What to produce: Throughout the entries below, report every line where "className" is found.

-- Dataset excerpts follows --

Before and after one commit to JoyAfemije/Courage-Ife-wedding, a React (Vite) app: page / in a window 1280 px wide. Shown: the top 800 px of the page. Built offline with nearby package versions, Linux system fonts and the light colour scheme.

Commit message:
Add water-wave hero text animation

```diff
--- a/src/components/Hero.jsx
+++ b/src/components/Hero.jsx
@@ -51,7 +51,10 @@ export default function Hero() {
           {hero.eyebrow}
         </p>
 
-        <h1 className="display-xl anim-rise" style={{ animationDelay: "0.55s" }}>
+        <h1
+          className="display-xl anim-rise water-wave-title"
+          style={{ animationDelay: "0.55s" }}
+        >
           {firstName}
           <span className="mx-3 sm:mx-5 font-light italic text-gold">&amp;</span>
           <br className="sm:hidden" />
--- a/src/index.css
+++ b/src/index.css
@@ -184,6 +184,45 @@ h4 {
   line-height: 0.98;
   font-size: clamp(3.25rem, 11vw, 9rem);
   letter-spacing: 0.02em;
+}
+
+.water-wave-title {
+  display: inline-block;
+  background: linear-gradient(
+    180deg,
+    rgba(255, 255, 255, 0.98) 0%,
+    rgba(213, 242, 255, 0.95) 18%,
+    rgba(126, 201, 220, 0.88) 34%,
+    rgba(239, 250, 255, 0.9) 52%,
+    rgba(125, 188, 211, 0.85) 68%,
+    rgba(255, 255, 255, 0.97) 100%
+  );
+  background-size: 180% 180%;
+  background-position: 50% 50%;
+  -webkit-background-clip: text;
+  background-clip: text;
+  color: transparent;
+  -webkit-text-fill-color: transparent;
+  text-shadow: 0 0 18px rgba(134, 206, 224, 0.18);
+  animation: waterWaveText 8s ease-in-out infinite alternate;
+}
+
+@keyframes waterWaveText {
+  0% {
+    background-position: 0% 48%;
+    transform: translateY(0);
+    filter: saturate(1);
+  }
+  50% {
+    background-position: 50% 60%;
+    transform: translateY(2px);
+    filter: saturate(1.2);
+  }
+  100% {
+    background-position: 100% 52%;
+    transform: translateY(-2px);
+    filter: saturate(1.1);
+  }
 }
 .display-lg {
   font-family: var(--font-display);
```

-- Dataset excerpts concluded --
-- Dataset excerpts follows --

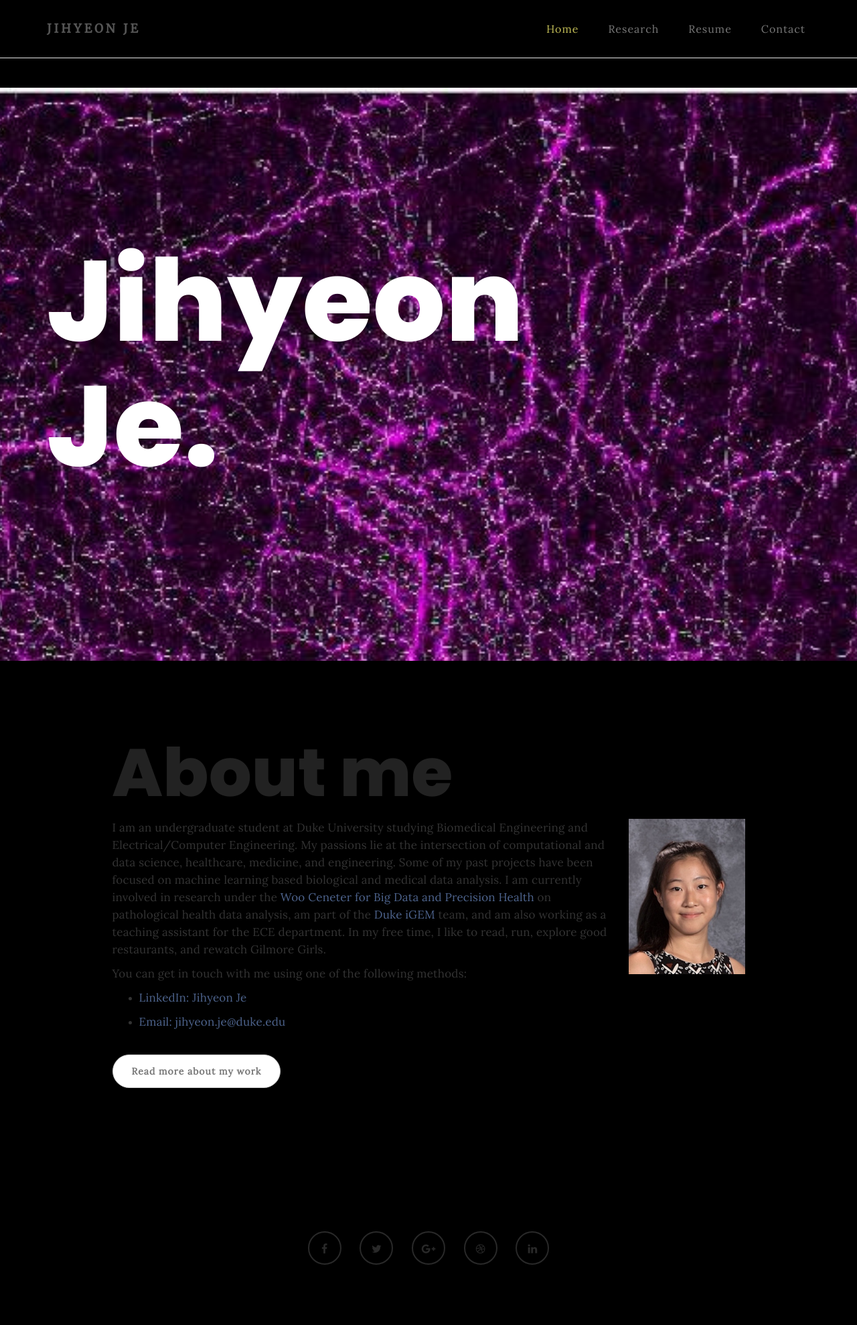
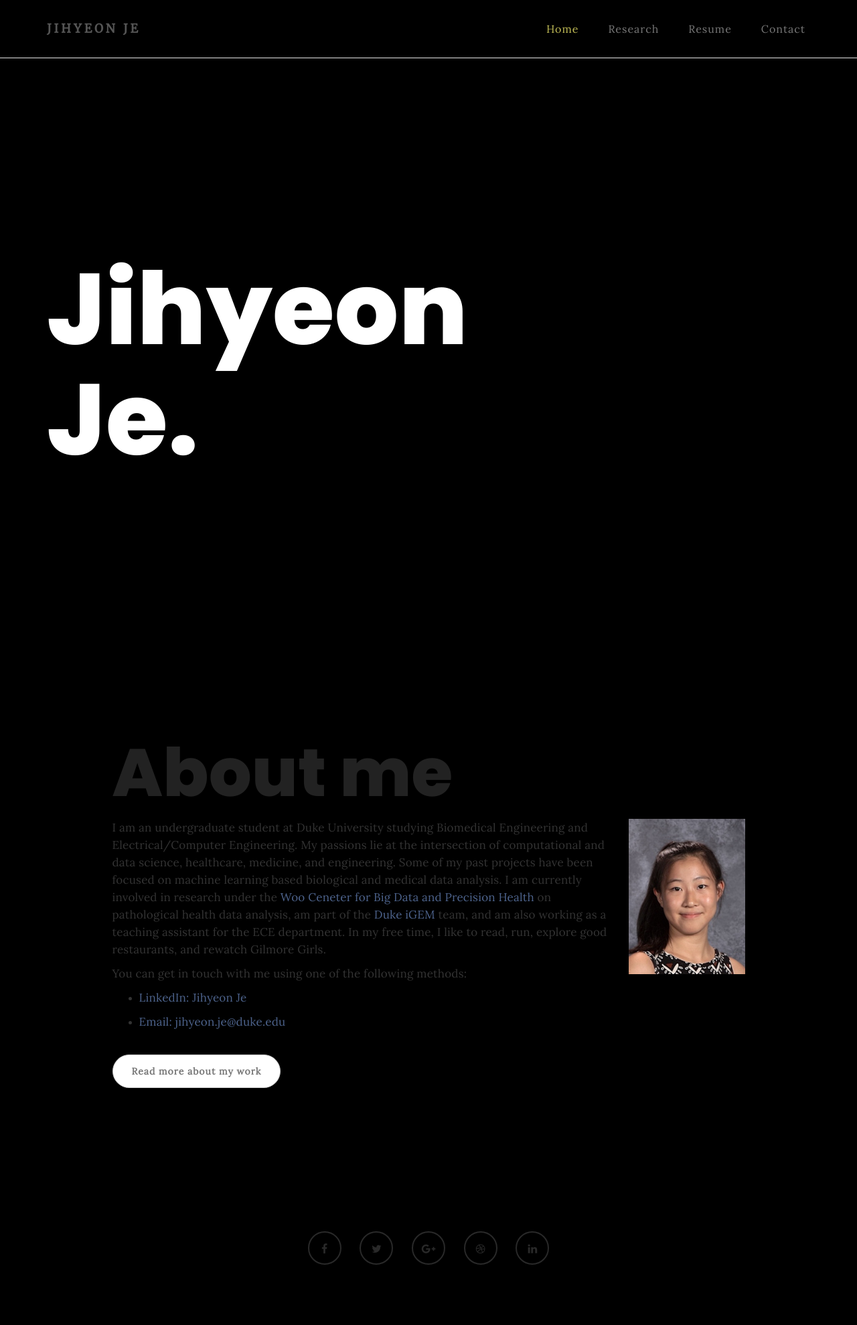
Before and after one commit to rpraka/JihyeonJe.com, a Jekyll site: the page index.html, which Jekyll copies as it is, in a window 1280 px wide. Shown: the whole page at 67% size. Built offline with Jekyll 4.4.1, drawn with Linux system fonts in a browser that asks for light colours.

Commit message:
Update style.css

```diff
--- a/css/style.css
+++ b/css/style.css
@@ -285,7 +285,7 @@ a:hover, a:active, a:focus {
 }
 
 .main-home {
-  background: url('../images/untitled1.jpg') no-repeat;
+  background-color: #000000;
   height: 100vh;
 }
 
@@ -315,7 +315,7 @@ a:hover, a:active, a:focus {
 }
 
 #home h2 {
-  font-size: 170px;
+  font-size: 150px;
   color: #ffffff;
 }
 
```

-- Dataset excerpts concluded --

Response below:
-        <h1 className="display-xl anim-rise" style={{ animationDelay: "0.55s" }}>
+          className="display-xl anim-rise water-wave-title"
           <span className="mx-3 sm:mx-5 font-light italic text-gold">&amp;</span>
           <br className="sm:hidden" />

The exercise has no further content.